Forgiveness is an expression of one of the two great commandments of Christ: "Love the Lord with all your heart, and all your soul, and all your mind. This is the first and great commandment, and the second is like unto it: Love thy neighbor as thyself." We remind ourselves of its importance every day, when we pray "Forgive us our trespasses, as we forgive those who trespass against us." The Lord's prayer was written by Christ Himself, and the prayer to forgive as we are forgiven is a constant reminder of its importance.
This is one act that divides the Christian from the secular world. Society and the media seem obsessed with revenge and justice. By and large, secular society does not ascribe to Christ's commandment. Many Christian doctrines have been secularized by society, but forgiveness is rarely one of them. Every time someone sins against you, hurts you in your earthly life, or offends your pride, you are given an opportunity to show the power of Christ.
We believe that justice belongs to God, not to ourselves. Certainly, the secular law may punish criminals, and most Christians have no problem in seeing that the law is carried out. But we must always be on guard against the trap of the "hanging judge", a person who has internalized high standards of conduct for himself and therefore becomes even angrier and more vindictive when he sees evil in another. This is a parody of Christianity, held by many non-Christians to be typical and, in truth, occurring often enough in life to worry us.

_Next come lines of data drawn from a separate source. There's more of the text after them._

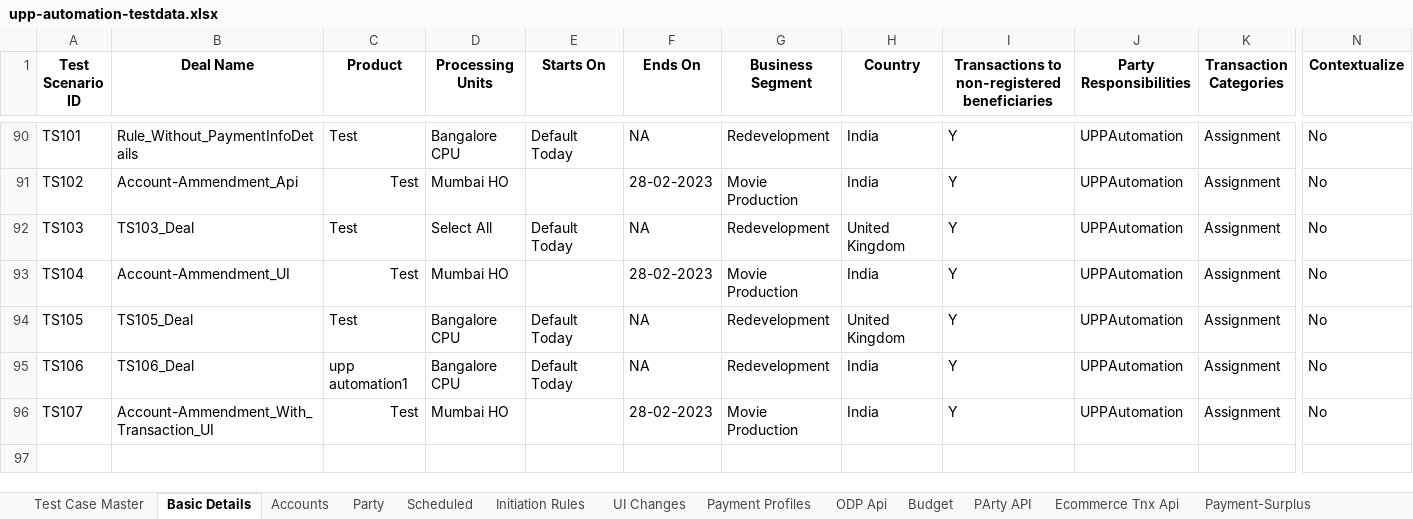
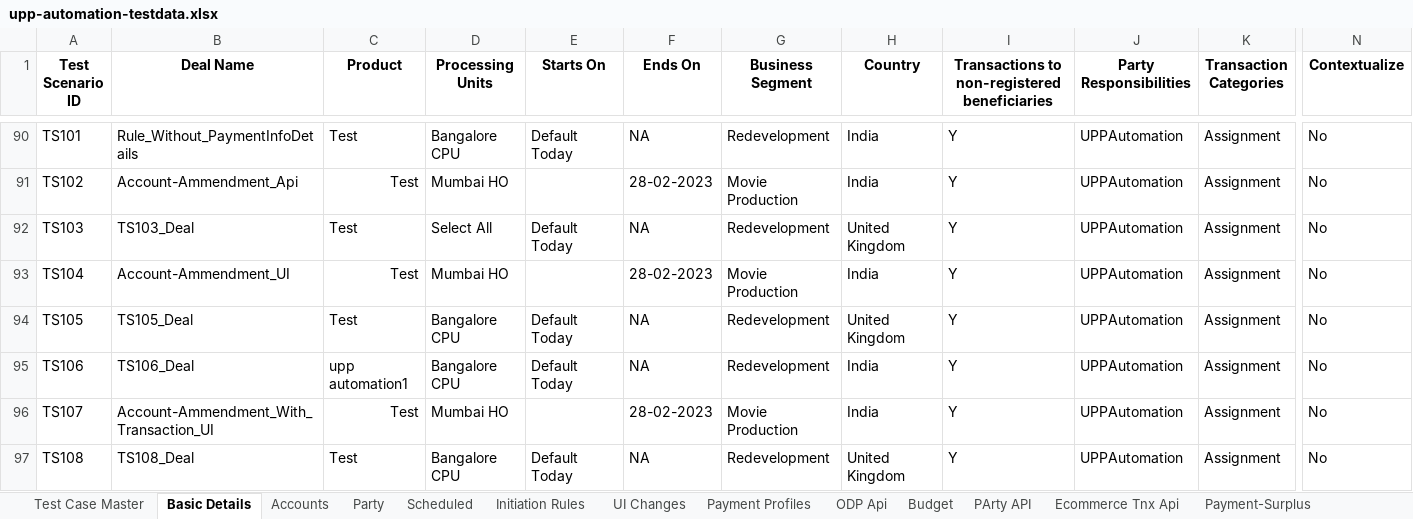
Before and after one commit to deepakdude938/upp, an Excel workbook: src/main/resources/upp-automation-testdata.xlsx, sheet Basic Details, drawn as a sheet; only a part is shown, gaps mark what is left out; values as stored, in another font and other column widths than the file's, no borders; charts and pictures not drawn; rows hold the shown columns only; the diff names each change by its address in the sheet, - before the commit and + after, or states it on an @@ line.

```diff
--- a/src/main/resources/upp-automation-testdata.xlsx (sheet Basic Details)
+++ b/src/main/resources/upp-automation-testdata.xlsx (sheet Basic Details)
+row 97: TS108 | TS108_Deal | Test | Bangalore CPU | Default Today | NA | Redevelopment | United Kingdom | Y | UPPAutomation | Assignment | No
```
Also changed, not shown: sheet Scheduled, sheet Test Case Master, sheet Accounts, sheet ODP Api, 7 other files.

When evil is done, our starting point must be Christ's commandment to forgive. It is sometimes unbelievably difficult, because people sometimes do terrible things. Drunken drivers run over and kill children. Rebellious teenagers vandalize property. There is nothing evil that can be done, that man will not do. But we must remember that the people who commit these terrible acts are God's children and their souls are not necessarily lost. Our initial reaction must be to remember this and to forgive them in our hearts.